  • Check on your family, friends and neighbours, especially if they live alone.

Extreme Cold Weather Safety Tips

  • Check the weather report before going outside.
  • Dress in layers, making sure your outer layer is windproof, and cover exposed skin.
  • Wear a hat, warm mittens or gloves, and warm boots.
  • Stay dry. Your risk of hypothermia is much greater if you are wet.
  • Choose wool or synthetic fabrics for your clothes instead of cotton, because cotton stops keeping you warm once it gets wet.
  • Seek shelter if you normally spend long periods outside. Depending on the wind chill, exposed skin can freeze in minutes.
  • Drink warm fluids, other than alcohol.
  • Warm up by taking regular breaks in heated buildings when enjoying winter activities outside.
  • Consider rescheduling outdoor activities, or limiting time outdoors, during colder temperatures, especially if it's windy.
  • Heat your home to at least 21°C if infants or elderly people are present.
  • Visit vulnerable loved ones, friends, neighbours to ensure they are not experiencing any difficulties related to the weather.

Winter Power Outage Tips

In winter, power supply interruptions can last from a few hours to several days. They are often caused by severe winter storms that may bring freezing rain, large snowfalls and high winds that can cause damage to the infrastructure supplying power to our homes.

Here are some tips that can help you plan to protect yourself and your family.

Before an outage:

  • Check flashlights and battery-powered portable radios to ensure that they are working, and that you have extra batteries. A radio is an important source of weather and emergency information during a storm.
  • Make sure that your home is properly insulated. Caulk and weather-strip doors and windows to keep cold air out.
  • Keep an emergency supply kit that will sustain your family for a minimum of 3 days and preferably for seven days.

During an outage:

  • Do not use charcoal or gas barbecues, camping heating equipment or home generators indoors. They give off carbon monoxide, which can cause serious health problems and even death.
  • Do not use gas appliances such as stoves as a source of heat as they will deplete the oxygen in your home.
  • Leave one light switch on so you know when power is restored.
  • Dress for the season, wearing several light layers of loose fitting, lightweight, warm clothing, rather than one layer of heavy clothing. The outer garments should be tightly woven and water repellent.

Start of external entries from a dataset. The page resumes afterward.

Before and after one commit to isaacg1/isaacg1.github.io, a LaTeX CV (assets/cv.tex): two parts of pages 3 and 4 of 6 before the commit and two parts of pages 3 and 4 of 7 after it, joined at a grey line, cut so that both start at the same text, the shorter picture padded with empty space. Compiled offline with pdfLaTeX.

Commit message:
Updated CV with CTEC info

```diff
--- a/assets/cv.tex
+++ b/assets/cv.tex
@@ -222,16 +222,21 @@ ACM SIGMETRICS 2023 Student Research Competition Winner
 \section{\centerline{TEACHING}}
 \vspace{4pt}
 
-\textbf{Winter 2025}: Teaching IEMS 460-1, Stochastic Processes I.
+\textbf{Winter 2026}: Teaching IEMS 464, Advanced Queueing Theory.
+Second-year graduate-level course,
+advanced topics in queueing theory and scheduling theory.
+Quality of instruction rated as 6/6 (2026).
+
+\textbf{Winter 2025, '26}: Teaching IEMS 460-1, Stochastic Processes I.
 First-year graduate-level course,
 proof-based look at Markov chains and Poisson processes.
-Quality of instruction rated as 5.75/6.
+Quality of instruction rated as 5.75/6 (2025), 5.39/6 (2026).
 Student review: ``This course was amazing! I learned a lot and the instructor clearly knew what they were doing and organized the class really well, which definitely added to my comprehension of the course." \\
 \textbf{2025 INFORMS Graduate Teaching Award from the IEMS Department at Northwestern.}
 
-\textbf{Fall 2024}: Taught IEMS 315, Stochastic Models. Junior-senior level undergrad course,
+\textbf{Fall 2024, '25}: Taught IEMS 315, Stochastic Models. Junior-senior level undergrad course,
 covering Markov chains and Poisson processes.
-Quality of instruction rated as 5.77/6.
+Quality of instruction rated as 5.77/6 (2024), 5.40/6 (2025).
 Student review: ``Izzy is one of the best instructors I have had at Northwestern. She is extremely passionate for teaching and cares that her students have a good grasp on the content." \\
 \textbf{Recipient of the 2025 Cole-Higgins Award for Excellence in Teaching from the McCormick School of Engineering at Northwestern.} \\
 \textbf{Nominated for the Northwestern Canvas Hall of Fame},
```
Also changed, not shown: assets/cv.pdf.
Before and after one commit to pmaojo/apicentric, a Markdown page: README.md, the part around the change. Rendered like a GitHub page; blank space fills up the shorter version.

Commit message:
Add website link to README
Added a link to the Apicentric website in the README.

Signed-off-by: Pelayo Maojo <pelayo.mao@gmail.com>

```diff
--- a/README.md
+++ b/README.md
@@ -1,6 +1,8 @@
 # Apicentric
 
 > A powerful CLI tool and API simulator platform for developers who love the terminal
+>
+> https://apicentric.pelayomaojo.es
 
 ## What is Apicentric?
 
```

After an outage:

  • Be extra cautious if you go outside to inspect for damage after a storm. Downed or hanging electrical wires can be hidden by snowdrifts, trees or debris, and could be live. Never attempt to touch or move downed lines. Keep children and pets away from them.
  • Check with and help your neighbours and continue to stay off the streets when hazards are present.
  • Restock and regularly inspect your emergency survival kit so the supplies will be there when needed again.

Tips to Prepare for a Flood

  • Know the risks – Be aware of what types of hazards might affect your home and what kinds of emergencies might impact your family.
  • Make a plan – Having a family emergency plan will save time and make real situations less stressful.
  • Get a kit - In an emergency, you may need to evacuate your home and will need some basic supplies. You should be prepared to be self-sufficient for 72 hours.
  • Talk to your insurance provider – Overland flood insurance is not a standard offering on most policies, talk to your broker to confirm your coverage and options.
  • Protect your home – There may be steps you can take to make your property less vulnerable from flooding in general, such as installing backflow preventers and keeping valuables on higher floors.
  • Stay informed – Be aware of circumstances that could potentially lead to flooding.

Contact Brampton Emergency Management Office

Corporation of the City of Brampton
2 Wellington Street West
Brampton, ON L6Y 4R2